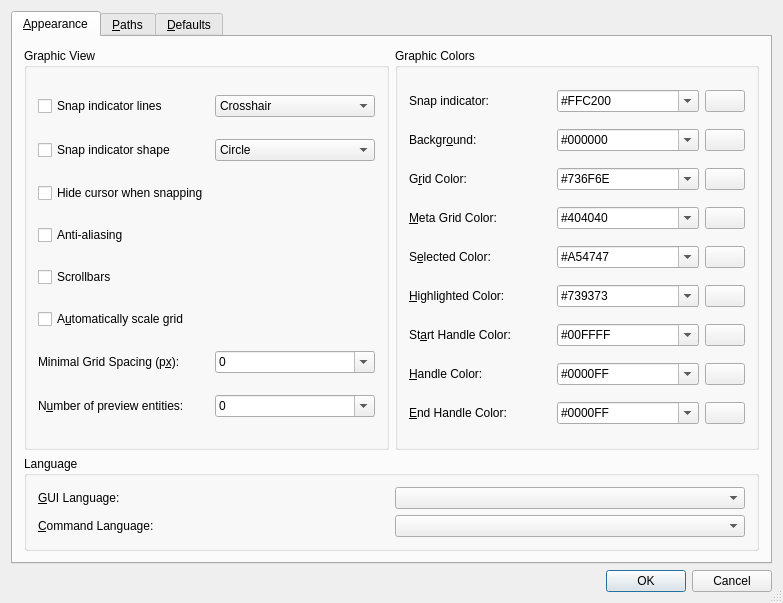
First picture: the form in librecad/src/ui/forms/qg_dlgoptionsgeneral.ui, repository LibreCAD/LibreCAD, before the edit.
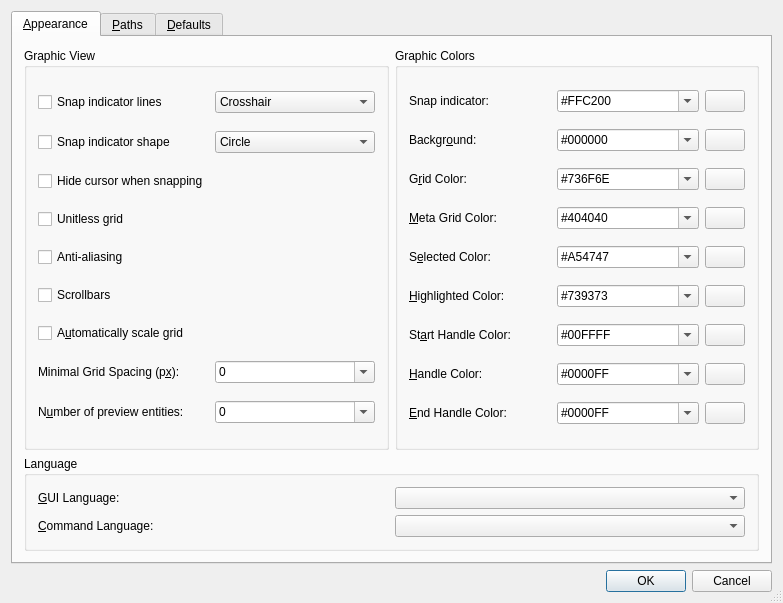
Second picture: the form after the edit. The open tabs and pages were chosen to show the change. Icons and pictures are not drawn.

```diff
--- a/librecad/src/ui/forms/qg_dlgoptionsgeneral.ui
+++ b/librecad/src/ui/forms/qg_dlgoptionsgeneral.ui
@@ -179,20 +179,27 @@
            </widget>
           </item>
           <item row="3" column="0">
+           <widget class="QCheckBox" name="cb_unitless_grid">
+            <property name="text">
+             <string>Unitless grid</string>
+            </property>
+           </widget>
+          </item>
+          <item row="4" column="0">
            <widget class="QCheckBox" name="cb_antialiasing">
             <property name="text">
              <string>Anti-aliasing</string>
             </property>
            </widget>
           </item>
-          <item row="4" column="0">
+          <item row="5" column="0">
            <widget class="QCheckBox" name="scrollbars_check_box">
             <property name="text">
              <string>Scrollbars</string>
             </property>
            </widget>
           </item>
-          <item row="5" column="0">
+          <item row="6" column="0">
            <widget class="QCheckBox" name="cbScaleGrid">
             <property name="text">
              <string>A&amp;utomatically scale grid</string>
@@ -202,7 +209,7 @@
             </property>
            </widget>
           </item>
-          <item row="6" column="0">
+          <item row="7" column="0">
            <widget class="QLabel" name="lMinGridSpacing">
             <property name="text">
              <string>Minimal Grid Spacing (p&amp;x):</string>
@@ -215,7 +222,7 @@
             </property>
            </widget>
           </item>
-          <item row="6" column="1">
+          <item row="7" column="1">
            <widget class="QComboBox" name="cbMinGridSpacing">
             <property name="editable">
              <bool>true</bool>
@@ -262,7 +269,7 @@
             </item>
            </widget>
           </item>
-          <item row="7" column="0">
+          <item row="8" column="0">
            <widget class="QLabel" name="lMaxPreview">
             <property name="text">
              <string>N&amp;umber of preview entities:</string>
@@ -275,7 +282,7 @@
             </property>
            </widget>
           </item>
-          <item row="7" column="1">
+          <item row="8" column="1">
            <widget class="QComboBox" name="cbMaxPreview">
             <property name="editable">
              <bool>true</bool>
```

================================

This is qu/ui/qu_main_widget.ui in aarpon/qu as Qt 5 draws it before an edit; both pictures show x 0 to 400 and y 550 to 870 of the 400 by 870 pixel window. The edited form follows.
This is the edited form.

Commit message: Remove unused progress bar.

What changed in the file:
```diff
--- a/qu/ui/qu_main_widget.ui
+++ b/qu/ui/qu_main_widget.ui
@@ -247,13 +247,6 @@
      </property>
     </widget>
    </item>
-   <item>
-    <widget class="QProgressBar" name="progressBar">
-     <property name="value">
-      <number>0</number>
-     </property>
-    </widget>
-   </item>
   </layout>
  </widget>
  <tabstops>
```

================================

Go through the listing, and whenever a line contains the string "forms", copy that line.

First picture: the form in librecad/src/ui/forms/qg_dlgoptionsgeneral.ui, repository LibreCAD/LibreCAD, before the edit.
--- a/librecad/src/ui/forms/qg_dlgoptionsgeneral.ui
+++ b/librecad/src/ui/forms/qg_dlgoptionsgeneral.ui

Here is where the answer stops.